Sometimes I feel like being an English teacher straddles a fairly fine line between cheap birthday clown/magician/pony ride, a stand-up comedian and an honest attempt at education. Point of fact, this evening I taught my first Yeong Je class (pronounced Young Jay, don't know if I've spelled it right.) All these fourteen-year-olds skulked into my classroom, usually occupied with an effervescent crew of 7-12 year olds. Because I haven't actually been told what to teach these "kids", I had prepared a couple of stories pulled from newspapers, as well as the usual introductory song and dance about where I'm from, classroom rules, etc. After reading one of the stories to them once, the vacant stares, half-asleep glazed over eyes, and restless fidgeting were a bit too much for me, and I felt like trying to have some fun. So I pulled out this sheet I got from another teacher, full of get-to-know-you questions like "what do you do when you get up in the morning?" and the like. We went through the questions together, and while they weren't exactly bursting with a need to share, I did get a few of them talking. It also helped (and this is the stand up comedian part) when I would suggest answers to the questions such as "The first thing I do when I get up in the morning is: eat kimchi? wash my face? brush my teeth? kick my mom? (sorry mom, for comic effect only) In the end, they left a little intrigued, a little wary and more than relieved to go home. It's important to remember that these kids have been at school from like 7am and most of them don't get home from classes until after 10 at night. I told my partner teacher that if they ever told a western kid he'd be in school that long, there'd be riots.

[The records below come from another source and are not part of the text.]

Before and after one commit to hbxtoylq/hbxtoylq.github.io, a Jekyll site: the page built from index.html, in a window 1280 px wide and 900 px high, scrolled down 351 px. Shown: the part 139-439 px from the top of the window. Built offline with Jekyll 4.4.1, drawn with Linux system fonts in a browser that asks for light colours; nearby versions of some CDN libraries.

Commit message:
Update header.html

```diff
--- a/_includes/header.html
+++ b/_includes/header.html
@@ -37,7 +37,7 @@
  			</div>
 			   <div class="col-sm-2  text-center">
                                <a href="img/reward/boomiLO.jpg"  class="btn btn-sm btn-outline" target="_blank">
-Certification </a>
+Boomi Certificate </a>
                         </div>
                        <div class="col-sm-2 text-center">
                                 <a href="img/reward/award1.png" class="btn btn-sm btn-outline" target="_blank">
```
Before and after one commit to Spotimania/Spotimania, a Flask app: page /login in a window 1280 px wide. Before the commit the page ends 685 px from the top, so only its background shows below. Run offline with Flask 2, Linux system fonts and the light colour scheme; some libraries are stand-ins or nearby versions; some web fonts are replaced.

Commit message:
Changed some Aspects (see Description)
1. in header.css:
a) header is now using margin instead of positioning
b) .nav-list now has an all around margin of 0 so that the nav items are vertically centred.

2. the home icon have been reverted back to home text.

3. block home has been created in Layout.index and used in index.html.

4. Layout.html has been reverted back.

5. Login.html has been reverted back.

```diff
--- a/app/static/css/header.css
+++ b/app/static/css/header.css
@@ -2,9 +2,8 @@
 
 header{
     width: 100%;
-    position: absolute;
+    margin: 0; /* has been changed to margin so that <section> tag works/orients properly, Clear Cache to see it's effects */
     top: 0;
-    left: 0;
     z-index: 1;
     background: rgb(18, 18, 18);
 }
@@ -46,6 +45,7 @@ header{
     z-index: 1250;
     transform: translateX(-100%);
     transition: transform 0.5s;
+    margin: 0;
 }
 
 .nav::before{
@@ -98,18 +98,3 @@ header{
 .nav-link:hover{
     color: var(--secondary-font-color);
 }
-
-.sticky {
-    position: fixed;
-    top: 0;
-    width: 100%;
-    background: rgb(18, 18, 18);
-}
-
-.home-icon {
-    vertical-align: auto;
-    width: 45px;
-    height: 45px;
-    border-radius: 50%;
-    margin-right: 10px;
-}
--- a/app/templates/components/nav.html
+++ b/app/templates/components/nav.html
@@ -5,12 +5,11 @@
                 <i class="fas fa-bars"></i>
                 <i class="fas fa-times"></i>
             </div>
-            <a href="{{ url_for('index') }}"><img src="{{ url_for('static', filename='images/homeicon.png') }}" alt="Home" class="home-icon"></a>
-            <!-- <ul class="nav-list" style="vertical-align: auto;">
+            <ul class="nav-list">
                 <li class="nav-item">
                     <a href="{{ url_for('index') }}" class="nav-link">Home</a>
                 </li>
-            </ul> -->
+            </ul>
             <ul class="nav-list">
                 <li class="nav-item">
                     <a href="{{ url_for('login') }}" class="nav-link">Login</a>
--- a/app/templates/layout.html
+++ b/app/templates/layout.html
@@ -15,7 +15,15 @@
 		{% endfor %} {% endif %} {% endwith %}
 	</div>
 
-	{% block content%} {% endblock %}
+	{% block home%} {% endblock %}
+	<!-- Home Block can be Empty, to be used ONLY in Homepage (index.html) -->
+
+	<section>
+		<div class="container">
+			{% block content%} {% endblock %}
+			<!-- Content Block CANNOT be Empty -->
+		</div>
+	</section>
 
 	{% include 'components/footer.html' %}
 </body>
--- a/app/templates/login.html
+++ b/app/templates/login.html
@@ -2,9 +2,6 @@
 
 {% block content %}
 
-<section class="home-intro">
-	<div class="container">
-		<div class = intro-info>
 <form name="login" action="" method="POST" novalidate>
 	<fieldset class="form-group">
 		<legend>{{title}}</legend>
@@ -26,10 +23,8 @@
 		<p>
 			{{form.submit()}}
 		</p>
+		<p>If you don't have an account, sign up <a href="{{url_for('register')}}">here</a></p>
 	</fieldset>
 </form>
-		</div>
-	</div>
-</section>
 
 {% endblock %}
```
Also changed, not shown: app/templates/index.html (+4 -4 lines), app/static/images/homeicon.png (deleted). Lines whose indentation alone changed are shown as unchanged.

In other news, I had a little housewarming get together at my place on saturday. A modest gathering, thankfully, because my place isn't that big. But Ms. Shin, my partner teacher, showed up with her daughter Eun-ji (pronounced like a cross between Oon-jee and Un-jee). She's 17, and we talked about what she wants to do when she's out of high school (go to university in Seoul for business to be a CEO) and she inquired about how much partying high school kids in the west do. I tried to play it down, but she was visibly envious. Poor kids, they just wanna get their mojo going, but competition is FIERCE here for higher education, so schedules are strenuous.
I'm going to Chuncheon this weekend for a Mime festival, which sounds cool. Going to make it a spartan weekend, and try to lay off the sauce because finances aren't spectacular, although booze is so cheap, I'm focussing more on figuring out cheeeep accomodations which shouldn't be a problem. For my parents and relatives reading this, when I say finances aren't spectacular, I'M ALRIGHT!! I just got an advance from Mrs. Kim on next month's pay check, I just gotta make it last. Pretty stoked to see what kind of mime is miming at the mime-time. Anyhoo. Bye for now.